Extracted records
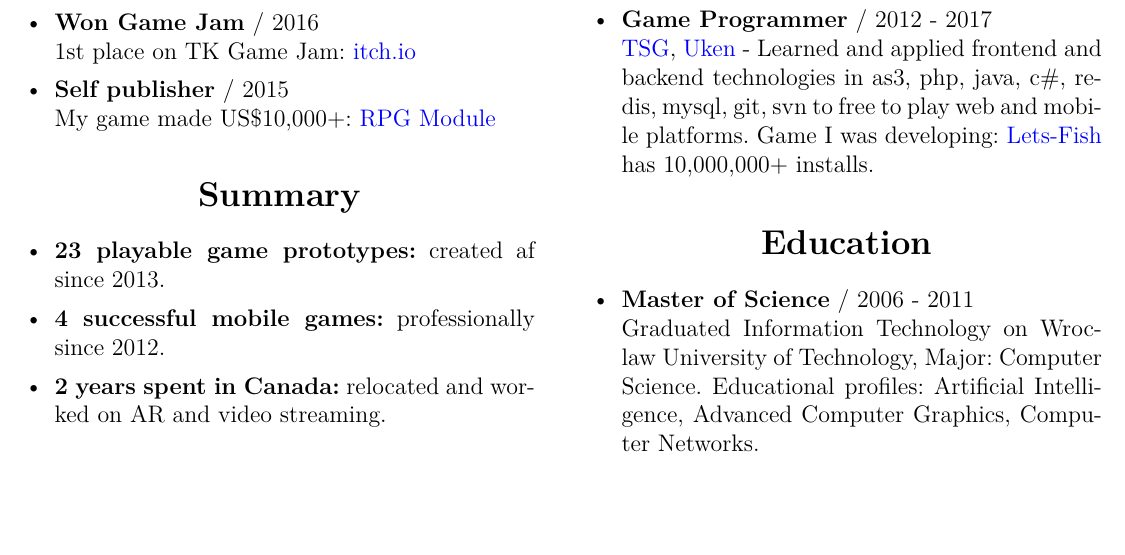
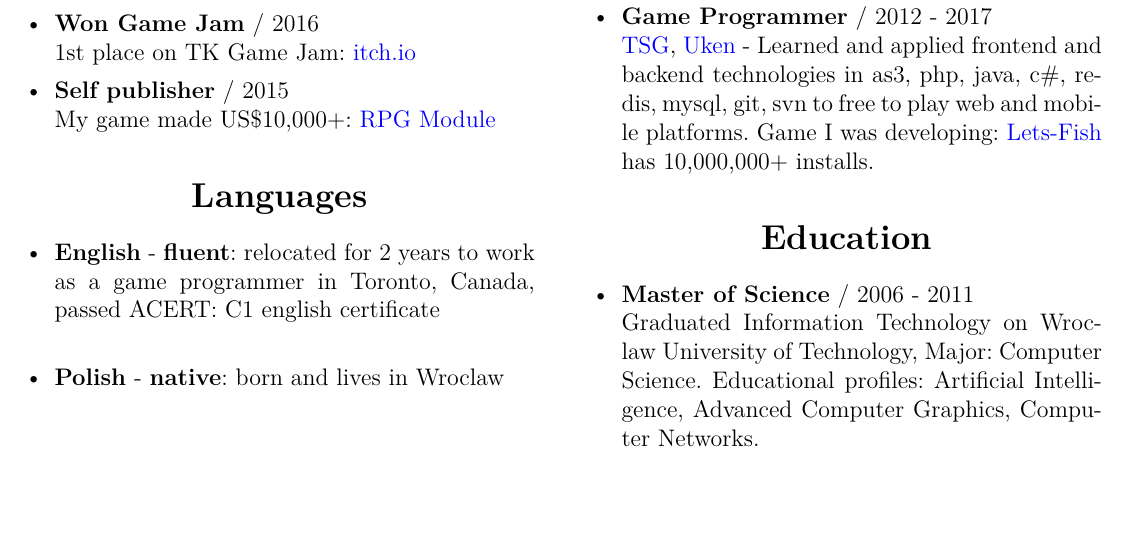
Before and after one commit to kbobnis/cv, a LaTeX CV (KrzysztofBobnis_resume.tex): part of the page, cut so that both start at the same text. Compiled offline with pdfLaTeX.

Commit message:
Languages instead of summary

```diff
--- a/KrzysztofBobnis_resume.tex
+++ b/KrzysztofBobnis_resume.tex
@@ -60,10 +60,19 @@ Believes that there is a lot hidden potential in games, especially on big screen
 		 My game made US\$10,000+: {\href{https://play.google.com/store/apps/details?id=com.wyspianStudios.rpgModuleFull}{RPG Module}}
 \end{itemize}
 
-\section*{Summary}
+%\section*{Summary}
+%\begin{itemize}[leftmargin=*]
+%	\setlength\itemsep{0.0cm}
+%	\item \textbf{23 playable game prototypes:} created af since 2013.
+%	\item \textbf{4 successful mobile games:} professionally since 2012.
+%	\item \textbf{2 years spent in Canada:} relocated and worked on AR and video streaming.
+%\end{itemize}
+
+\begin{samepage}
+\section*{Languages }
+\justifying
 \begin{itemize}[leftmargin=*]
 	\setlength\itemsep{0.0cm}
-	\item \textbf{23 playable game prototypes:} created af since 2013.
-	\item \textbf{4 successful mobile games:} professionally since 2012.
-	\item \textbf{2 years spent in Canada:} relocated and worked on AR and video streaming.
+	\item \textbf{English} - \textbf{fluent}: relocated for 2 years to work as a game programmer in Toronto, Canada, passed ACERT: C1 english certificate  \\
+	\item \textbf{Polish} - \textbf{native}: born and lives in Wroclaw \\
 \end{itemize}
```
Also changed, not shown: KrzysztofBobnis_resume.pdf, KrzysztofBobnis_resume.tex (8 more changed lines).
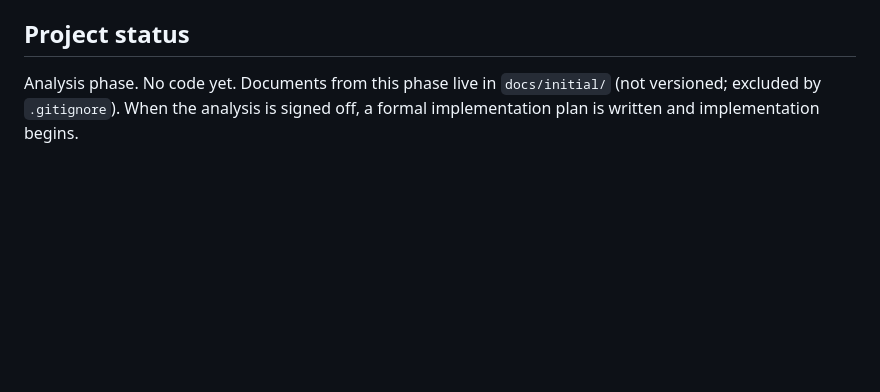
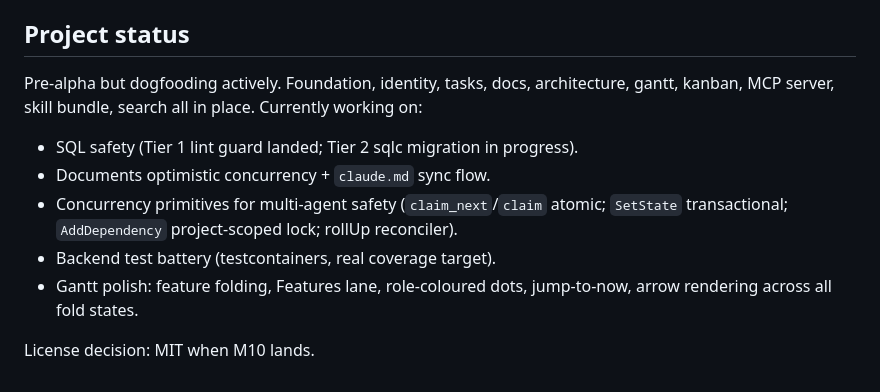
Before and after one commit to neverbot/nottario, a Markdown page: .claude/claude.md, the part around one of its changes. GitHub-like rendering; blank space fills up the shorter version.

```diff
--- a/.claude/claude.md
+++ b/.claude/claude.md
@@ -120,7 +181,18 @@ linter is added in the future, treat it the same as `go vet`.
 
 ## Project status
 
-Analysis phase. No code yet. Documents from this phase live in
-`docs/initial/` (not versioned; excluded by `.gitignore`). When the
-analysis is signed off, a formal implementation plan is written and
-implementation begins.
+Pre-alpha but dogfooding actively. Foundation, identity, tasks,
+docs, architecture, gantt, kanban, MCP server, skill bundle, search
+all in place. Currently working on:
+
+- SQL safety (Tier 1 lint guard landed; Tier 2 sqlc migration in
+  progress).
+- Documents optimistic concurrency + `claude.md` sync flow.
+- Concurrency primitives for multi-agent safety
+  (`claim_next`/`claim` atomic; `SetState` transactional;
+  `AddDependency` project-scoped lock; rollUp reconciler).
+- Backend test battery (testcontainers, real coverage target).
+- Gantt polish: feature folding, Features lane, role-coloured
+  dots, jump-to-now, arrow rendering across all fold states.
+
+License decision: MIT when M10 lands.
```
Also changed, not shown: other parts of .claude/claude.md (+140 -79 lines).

*Task directions*.
Report the total of lines above containing the string "textbf", and write nothing besides it.

*Output of the task*.
8